What this task involves:
The answer must be every line of the records in which the string "page" appears.

START Data for analysis

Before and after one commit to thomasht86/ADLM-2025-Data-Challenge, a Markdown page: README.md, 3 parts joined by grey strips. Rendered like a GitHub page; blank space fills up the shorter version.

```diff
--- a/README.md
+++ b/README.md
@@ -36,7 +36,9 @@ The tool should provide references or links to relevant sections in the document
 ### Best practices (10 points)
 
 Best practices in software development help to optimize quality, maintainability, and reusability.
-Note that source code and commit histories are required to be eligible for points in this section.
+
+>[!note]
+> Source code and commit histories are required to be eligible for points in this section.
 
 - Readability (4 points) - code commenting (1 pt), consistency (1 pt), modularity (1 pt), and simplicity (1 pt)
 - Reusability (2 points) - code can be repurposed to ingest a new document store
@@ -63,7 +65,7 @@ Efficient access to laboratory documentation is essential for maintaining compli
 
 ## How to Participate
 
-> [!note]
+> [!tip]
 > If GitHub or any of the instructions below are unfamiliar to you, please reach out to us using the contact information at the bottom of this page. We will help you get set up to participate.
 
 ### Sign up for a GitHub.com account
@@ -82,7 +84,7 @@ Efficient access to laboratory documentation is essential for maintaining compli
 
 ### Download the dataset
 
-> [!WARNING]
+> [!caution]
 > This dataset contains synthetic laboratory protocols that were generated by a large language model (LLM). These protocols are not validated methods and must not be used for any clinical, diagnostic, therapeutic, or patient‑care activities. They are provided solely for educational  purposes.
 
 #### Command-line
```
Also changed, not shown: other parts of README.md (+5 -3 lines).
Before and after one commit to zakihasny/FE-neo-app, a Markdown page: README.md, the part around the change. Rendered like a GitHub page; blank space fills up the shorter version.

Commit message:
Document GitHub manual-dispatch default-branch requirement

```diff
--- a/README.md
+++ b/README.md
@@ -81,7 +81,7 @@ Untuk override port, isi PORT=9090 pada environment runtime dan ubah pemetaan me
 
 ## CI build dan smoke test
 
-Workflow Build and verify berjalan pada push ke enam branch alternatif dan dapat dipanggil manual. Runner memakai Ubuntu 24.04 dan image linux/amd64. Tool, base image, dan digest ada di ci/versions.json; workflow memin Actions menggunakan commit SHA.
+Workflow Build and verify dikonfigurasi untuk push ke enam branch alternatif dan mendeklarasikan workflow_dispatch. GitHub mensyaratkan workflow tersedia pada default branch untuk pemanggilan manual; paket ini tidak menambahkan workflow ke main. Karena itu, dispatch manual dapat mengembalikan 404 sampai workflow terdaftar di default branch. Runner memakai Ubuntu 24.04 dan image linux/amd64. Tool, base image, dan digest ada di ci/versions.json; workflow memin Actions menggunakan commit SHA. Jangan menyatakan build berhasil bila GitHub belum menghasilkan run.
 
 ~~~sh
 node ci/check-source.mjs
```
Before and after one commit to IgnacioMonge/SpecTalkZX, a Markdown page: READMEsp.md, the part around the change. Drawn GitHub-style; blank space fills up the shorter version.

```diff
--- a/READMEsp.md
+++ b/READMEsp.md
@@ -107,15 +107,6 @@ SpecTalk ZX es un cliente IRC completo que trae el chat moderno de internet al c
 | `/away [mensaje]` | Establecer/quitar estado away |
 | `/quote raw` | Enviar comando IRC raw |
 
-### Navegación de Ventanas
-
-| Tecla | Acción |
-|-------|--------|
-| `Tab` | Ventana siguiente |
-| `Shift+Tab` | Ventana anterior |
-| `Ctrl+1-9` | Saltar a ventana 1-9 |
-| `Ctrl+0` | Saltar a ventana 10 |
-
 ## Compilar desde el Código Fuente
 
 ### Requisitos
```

END Data for analysis

Answer to the exercise:
Before and after one commit to thomasht86/ADLM-2025-Data-Challenge, a Markdown page: README.md, 3 parts joined by grey strips. Rendered like a GitHub page; blank space fills up the shorter version.
 > If GitHub or any of the instructions below are unfamiliar to you, please reach out to us using the contact information at the bottom of this page. We will help you get set up to participate.
Before and after one commit to zakihasny/FE-neo-app, a Markdown page: README.md, the part around the change. Rendered like a GitHub page; blank space fills up the shorter version.
Before and after one commit to IgnacioMonge/SpecTalkZX, a Markdown page: READMEsp.md, the part around the change. Drawn GitHub-style; blank space fills up the shorter version.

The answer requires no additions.